3. The bill should include not only structural changes in bakeries and food products manufactories, but structural changes in all buildings, as the health department has frequently issued such orders in respect to other buildings.
4. All matters of construction, arrangement, plumbing and ventilation, now under the authority of the tenement house department should decidedly be included in the new department.
5. The definition of a tenement should be so amended as not to include three family houses, and it would be well if the old distinction between tenements and apartments could be restored.
6. The definition of a factory should be amended so as not to include small workshops or workrooms where but few people are employed.
7. It is decidedly our opinion that the bill should designate the bureaus into which the new department is to be divided, but that the number of inspectors should be left to the board of estimate and apportionment, with perhaps a maximum fixed in the bill.
8. An officer or employee should give his whole undivided time and attention to the public business, but this provision should not apply to members of the board of standards and appeals.
9. If this provision is made to apply to others than officers and employees of the department, it would seem to invest the commissioner with judicial powers which should belong to the courts.
10. Instead of using the words “ between sunset and sunrise,” would it not be better to substitute “between 6 P. M. and 8 A. M."?
11. The provisions of paragraph 21 apparently vest in the commissioner of buildings an undesirable and unsafe power.
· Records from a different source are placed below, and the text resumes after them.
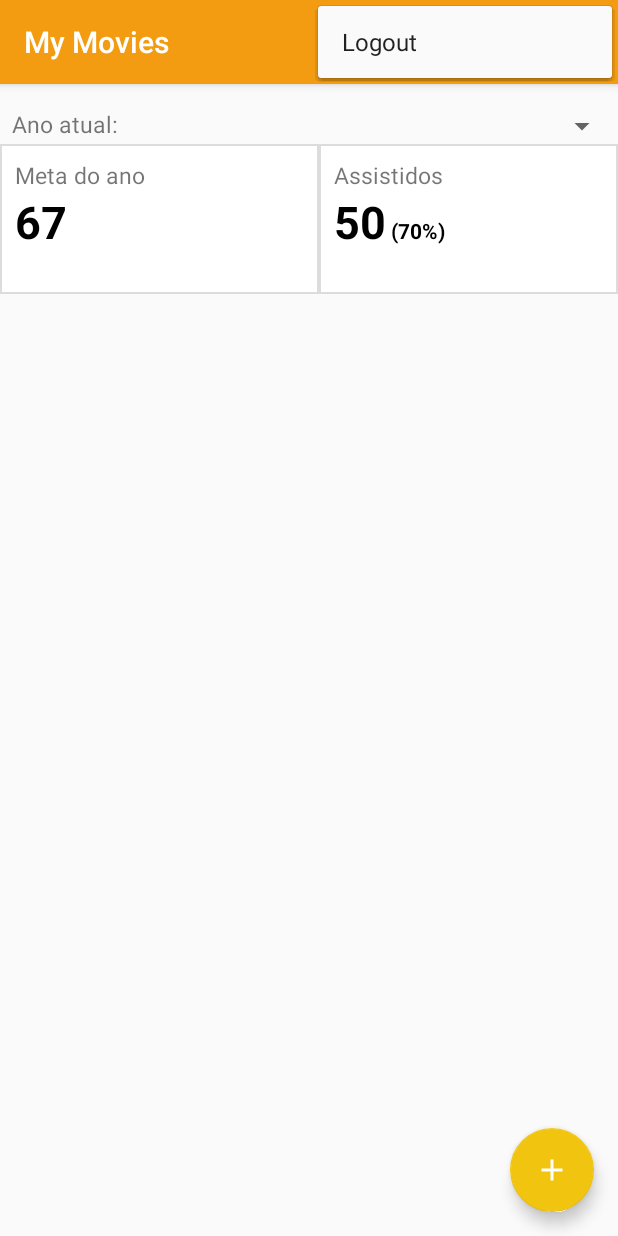
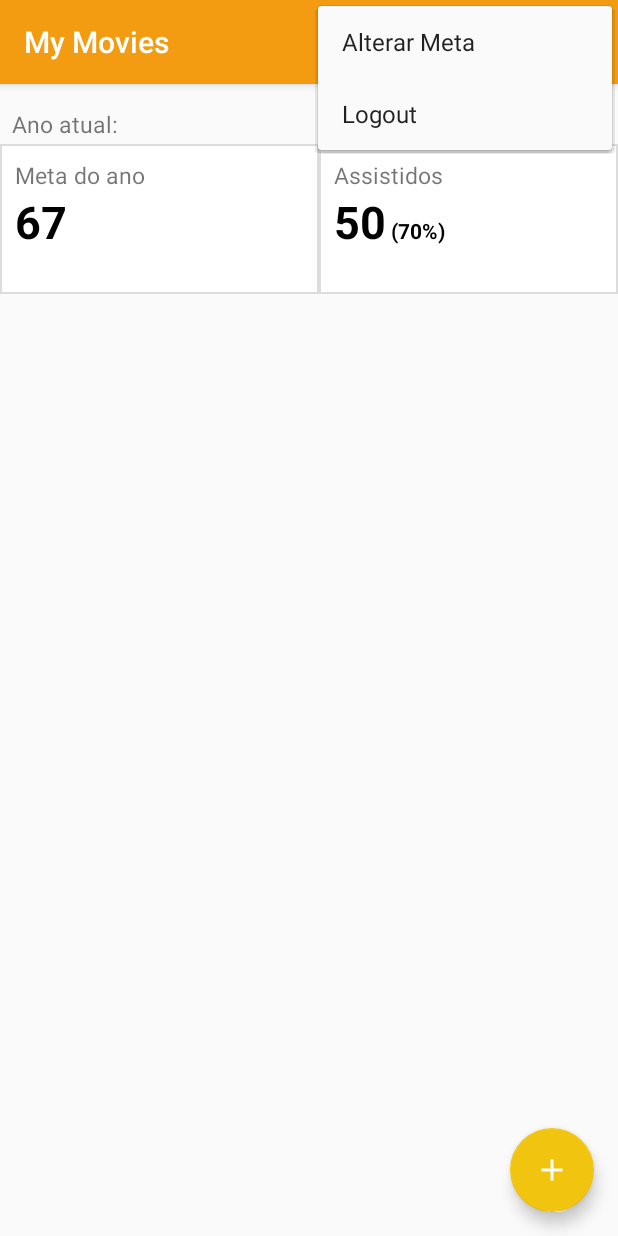
Before and after one commit to cayque16/Gerencia-Filmes, an Android app: the MainActivity screen opened directly, with no data from a screen before it, with the options menu open, on a phone screen of 412 x 824 dp. Run offline under Robolectric (Android 15) with nearby library versions, the phone set to English and light mode, and no system bars; libraries missing offline, so code that uses them is left out: retrofit2.converter.jackson; 7 statements that could not run were skipped.

Commit message:
Alterando a forma como a meta do ano eh alterada.

```diff
--- a/Filmes/app/src/main/java/br/com/flash/filmes/activitys/MainActivity.java
+++ b/Filmes/app/src/main/java/br/com/flash/filmes/activitys/MainActivity.java
@@ -309,6 +309,8 @@ public class MainActivity extends SuperActivity {
                 });
                 alerta = builder.create();
                 alerta.show();
+            case R.id.menu_main_altera_meta:
+                dialog.show();
             break;
         }
 
--- a/Filmes/app/src/main/res/layout/activity_main.xml
+++ b/Filmes/app/src/main/res/layout/activity_main.xml
@@ -44,7 +44,6 @@
             android:layout_height="match_parent"
             android:layout_weight="1"
             android:background="@drawable/fundo_layout"
-            android:onClick="alteraMeta"
             android:orientation="vertical">
 
             <TextView
--- a/Filmes/app/src/main/res/menu/menu_main.xml
+++ b/Filmes/app/src/main/res/menu/menu_main.xml
@@ -2,6 +2,10 @@
 <menu xmlns:android="http://schemas.android.com/apk/res/android"
     xmlns:app="http://schemas.android.com/apk/res-auto">
 
+
+    <item
+        android:id="@+id/menu_main_altera_meta"
+        android:title="Alterar Meta"></item>
     <item
         android:id="@+id/menu_main_sair"
         android:title="Logout"></item>
```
It would make him virtually the ruler of the city and all building, and the business of renting and selling would be practically at his mercy. It is too great a power to confer on any man, however competent, wise and upright. We believe the broad general principle should be laid down that the supervision of the department ends when the building has been finally turned in as completed in compliance with the law; that the owner who has so complied in good faith shall be entitled to a clean bill of health and free from further requirements. It follows that it shall have no concern with cases of disease, sanitation and nuisance, which may safely be left to the department of health to deal with, which alone is properly equipped for that purpose. The jurisdiction over vessels and piers would seem to belong to the department of docks.
12. Every citizen should have the right to be heard in court and the words "may be granted a hearing” should be changed to “shall be granted a hearing.”
13. To give the city a lien on property for the expense of executing orders which very often might be uncalled for and